You’re familiar with the expression “If it bleeds, it leads.”?
A reference to an unwritten rule in journalism, the suggestion was that the most sensational, graphic or tragic news would make it to the front of the paper, the top of the newscast, or the cover of the magazine.
Today, it’s not only “blood” that captures editors’ attentions, but a whole slew of new buzzwords and topics that seem to propel a story to the forefront. Words like “green,” “sex,” “cancer,” or “fat.”
The new expression might be, “If it’s Green, ’twill be seen.”
In response, PR folks have taken to the practice of “optimizing” press materials to get the attention of busy editors and gain favor in publication. This is not optimizing keywords for Internet search indexes, but optimizing for real-life eyeballs.
For example, check out this New York Times article about a story that appeared in several news outlets using the PR pitch headline: “Toxic Ties to ‘New Shower Curtain Smell’ Evident, According to Latest Laboratory Testing.” Those are some mighty compelling “keywords”: toxic, laboratory testing. And the story got considerable play, despite being much ado about nothing, including prominent placement on ABC News.

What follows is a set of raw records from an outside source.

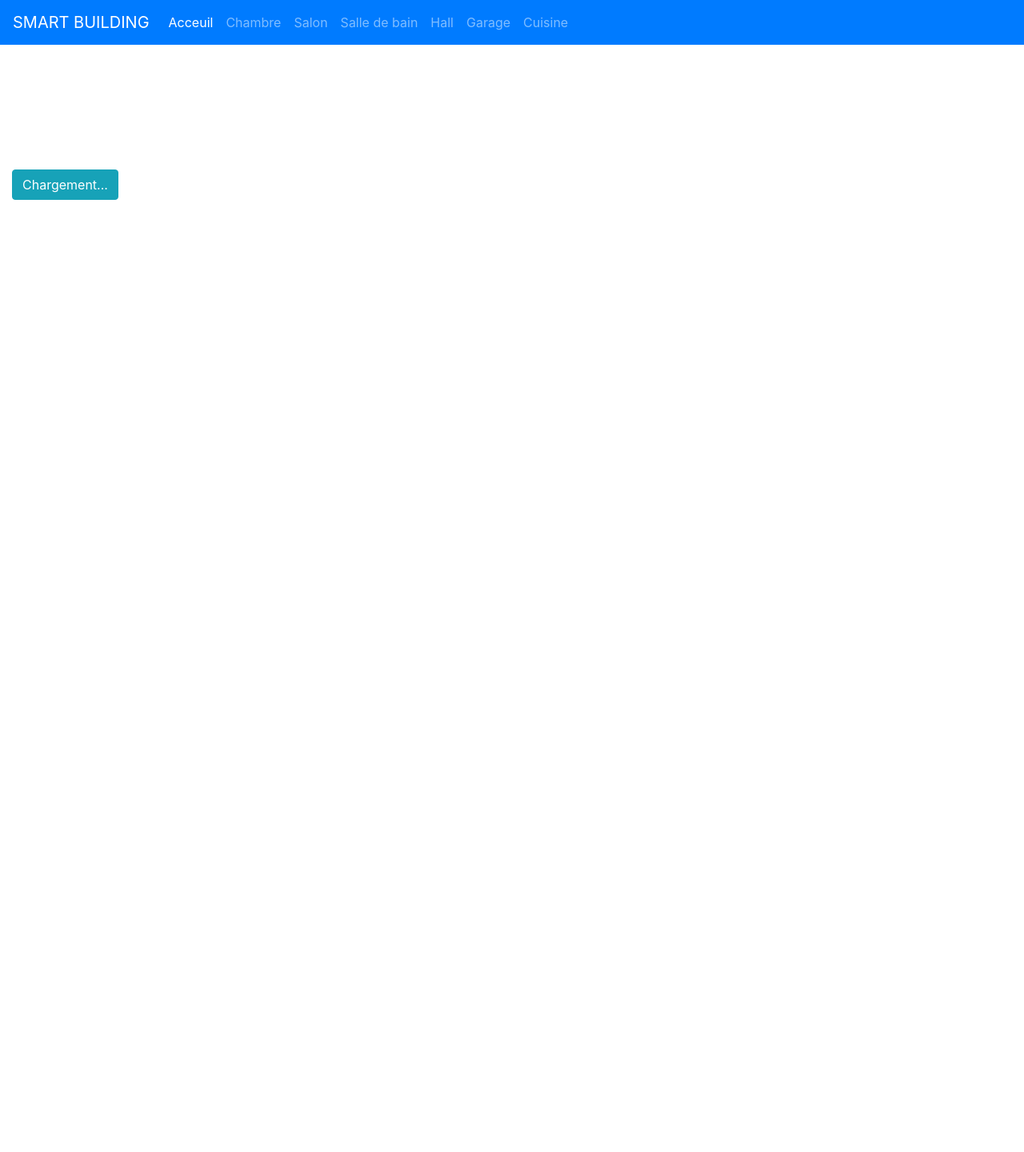
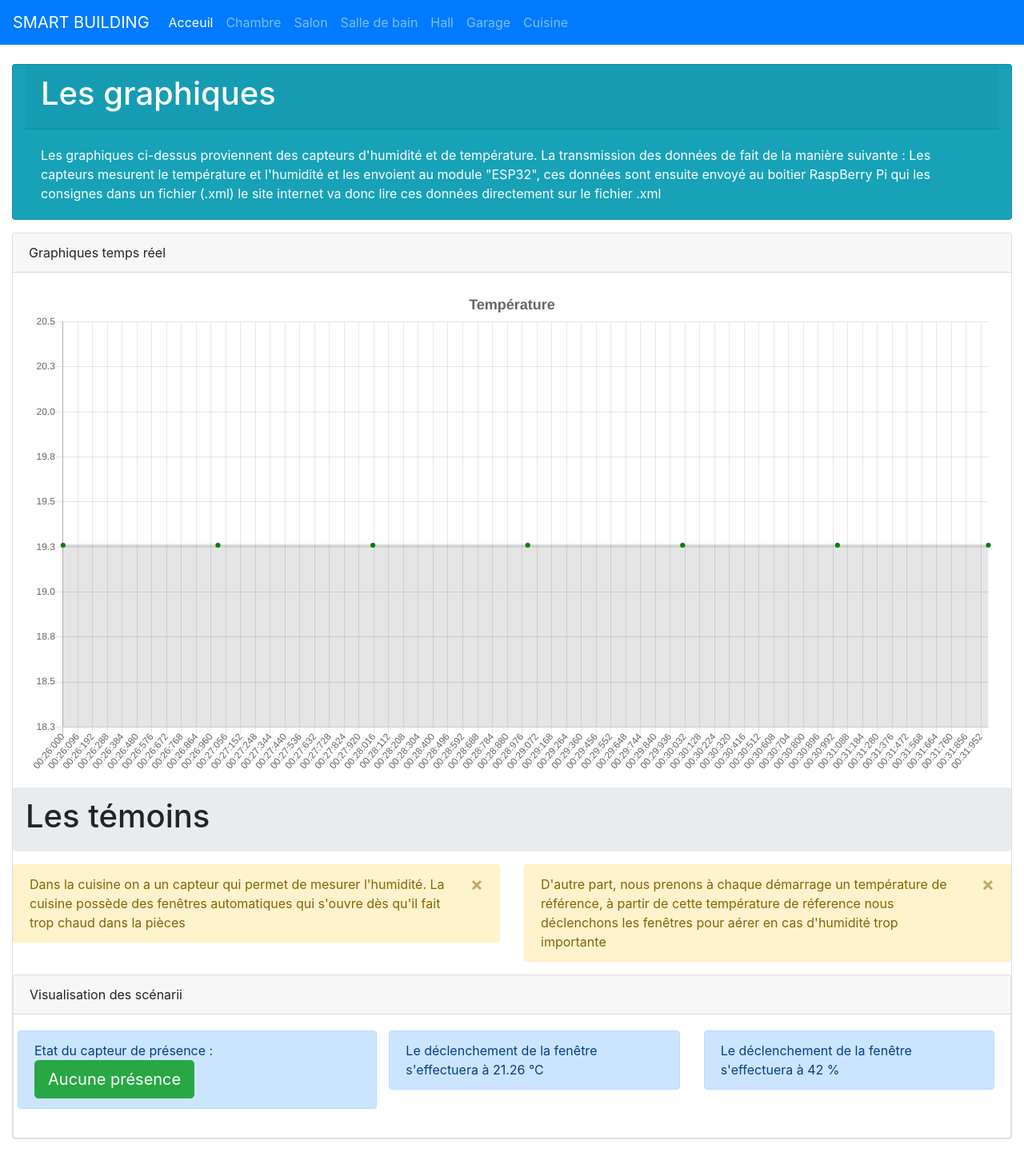
Before and after one commit to FaridAF276/smartbuildingfinal, a PHP site: page /pages/cuisine.php in a window 1280 px wide. Shown: the whole page at 80% size. Before the commit the page ends 250 px from the top, so only its background shows below. Run offline with PHP 8.4, Linux system fonts and the light colour scheme; a map, chart or similar area stays blank; some libraries are stand-ins or nearby versions.

Commit message:
esthétique cuisine

```diff
--- a/pages/cuisine.php
+++ b/pages/cuisine.php
@@ -18,22 +18,60 @@
 <body>
     <?php include ('../layout/navbar.php')?>
     <!-- Graph température -->
+    <br>
     <div class="container-fluid">
+        <div class="card text-white bg-info mb-3 container-fluid">
+            <div class="card-header"><h1>Les graphiques</h1></div>
+            <div class="card-body"> Les graphiques ci-dessus proviennent des capteurs d'humidité et de température. La transmission des données de fait de la manière suivante : Les capteurs mesurent le température et l'humidité et les envoient au module "ESP32", ces données sont ensuite envoyé au boitier RaspBerry Pi qui les consignes dans un fichier (.xml) le site internet va donc lire ces données directement sur le fichier .xml</div>
+        </div>
+
+        <div class ="card mb-3">
+                <div class="card-header">
+                    Graphiques temps réel
+                </div>
+                <div class="card-body">
+                    <div class="row"> <div class="col"><canvas id="tempChart"></canvas></div>
+                </div>
+        </div>
+
         <div class="row">
-            <div class ="col">
-                <canvas id="tempChart"></canvas>
+            <div class="col"><ol class="breadcrumb">
+                <li class="breadcrumb-item"><h1>Les témoins</h1></li>
+            </ol></div>
+        </div>
+
+        <div class="row">
+            <div class="col">
+                <div class="alert alert-dismissible alert-warning">
+                    <button type="button" class="close" data-dismiss="alert">&times;</button>
+                    Dans la cuisine on a un capteur qui permet de mesurer l'humidité. La cuisine possède des fenêtres automatiques qui s'ouvre dès qu'il fait trop chaud dans la pièces
+                </div>
             </div>
             <div class="col">
-                <!-- <canvas id="humidityChart"></canvas> -->
+                <div class="alert alert-dismissible alert-warning">
+                    <button type="button" class="close" data-dismiss="alert">&times;</button>
+                    <div class="">
+                        D'autre part, nous prenons à chaque démarrage un température de référence, à partir de cette température de réference nous déclenchons les fenêtres pour aérer en cas d'humidité trop importante
+                    </div>
+                </div>
             </div>
         </div>
-        <div class="row">
-            <div class="col"><button class="btn btn-info" id="presence">Chargement...</button></div>
-            <div class="col">
-                <div id="tresholdTemp"></div>
-            </div>
-            <div class="col">
-                <div id="tresholdHum"></div>
+        <!-- Différents boutons -->
+        <div class="card md-3">
+            <div class="card-header"> Visualisation des scénarii</div>
+                <div class="card-body">
+                    <div class="row">
+                        <div class="alert alert-dismissible alert-primary col">
+                        Etat du capteur de présence :
+                        <button class="btn btn-info" id="presence">Chargement...</button></div>
+                        <div class="col">
+                            <div id="tresholdTemp" class="alert alert-dismissible alert-primary"></div>
+                        </div>
+                        <div class="col">
+                            <div id="tresholdHum" class="alert alert-dismissible alert-primary">
+                            </div>
+                    </div>
+                </div>
             </div>
         </div>
 
--- a/script/cuisine.js
+++ b/script/cuisine.js
@@ -38,7 +38,6 @@ try{
     var updateCount = 0;
     const numberElements = 15;
     let charTemp = document.getElementById('tempChart').getContext('2d');
-    let charHumidity = document.getElementById('humidityChart').getContext('2d');
     var commonOptions = {
         scales: {
             xAxes: [{
@@ -51,7 +50,10 @@ try{
             }],
             yAxes: [{
                 ticks: {
-                    beginAtZero:true
+                    stepSize : 0.25,
+                    gridLines : {
+                        display : true
+                    }
                 }
             }]
         },
@@ -60,30 +62,12 @@ try{
             enabled: false
         }
     };
-
-    let humidChart = new Chart(charHumidity, {
-        type : 'line',
-        data : {
-            datasets : [{
-                label : 'Test',
-                data : [1],
-                pointBackgroundColor : 'green'
-            }]
-        },
-        options: Object.assign({}, commonOptions, {
-            title:{
-                display: true,
-                text: "Humidité",
-                fontSize: 18
-            }
-        })
-    });
     let tempChart = new Chart(charTemp, {
         type : 'line',
         data : {
             datasets : [{
                 label : 'Test',
-                data : [1],
+                data : [],
                 pointBackgroundColor : 'green'
             }]
         },
@@ -112,21 +96,16 @@ try{
     function addData(data) {
         if(data){
             tempChart.data.labels.push(new Date());
-            humidChart.data.labels.push(new Date());
             //   console.log(typeof testChart.data.datasets[0].data)
             tempChart.data.datasets[0].data.push(data.graphTemperature);
-            humidChart.data.datasets[0].data.push(data.graphHumidity);
             if(updateCount > numberElements){
                 //t
                 tempChart.data.labels.shift();
                 tempChart.data.datasets[0].data.shift();
                 //%
-                humidChart.data.labels.shift();
-                humidChart.data.datasets[0].data.shift();
             }
             else updateCount++;
             tempChart.update();
-            humidChart.update();
         }
     }
     function updateData() {
@@ -143,8 +122,8 @@ try{
         tresholdTempDiv.textContent = data.tresholdTemp.toString();
         let tempSeuilDeclenchement = data.graphTemperature + data.tresholdTemp;
         let humSeuilDeclenchement = data.graphHumidity + data.tresholdHum;
-        tresholdHumDiv.textContent = "Le déclenchement s'effectuera à "+ humSeuilDeclenchement.toString()+" %";
-        tresholdTempDiv.textContent = "Le déclenchement s'effectuera à "+ tempSeuilDeclenchement.toString()+" °C";
+        tresholdHumDiv.textContent = "Le déclenchement de la fenêtre s'effectuera à "+ humSeuilDeclenchement.toString()+" %";
+        tresholdTempDiv.textContent = "Le déclenchement de la fenêtre s'effectuera à "+ tempSeuilDeclenchement.toString()+" °C";
 
     }
     initializeTemp(readXML());
```
Also changed, not shown: pages/chambre.php (+6 -11 lines).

I prefer the tried and true method of press relations: “If it’s real, lose the shpiel.” There’s no substitute for a good story, and fancy keywords and topical hot buttons shouldn’t dress up a lame story (and, I suspect, don’t, for a vast majority of journalists).
Then again, look again at what I chose as the first word in the headline of this post.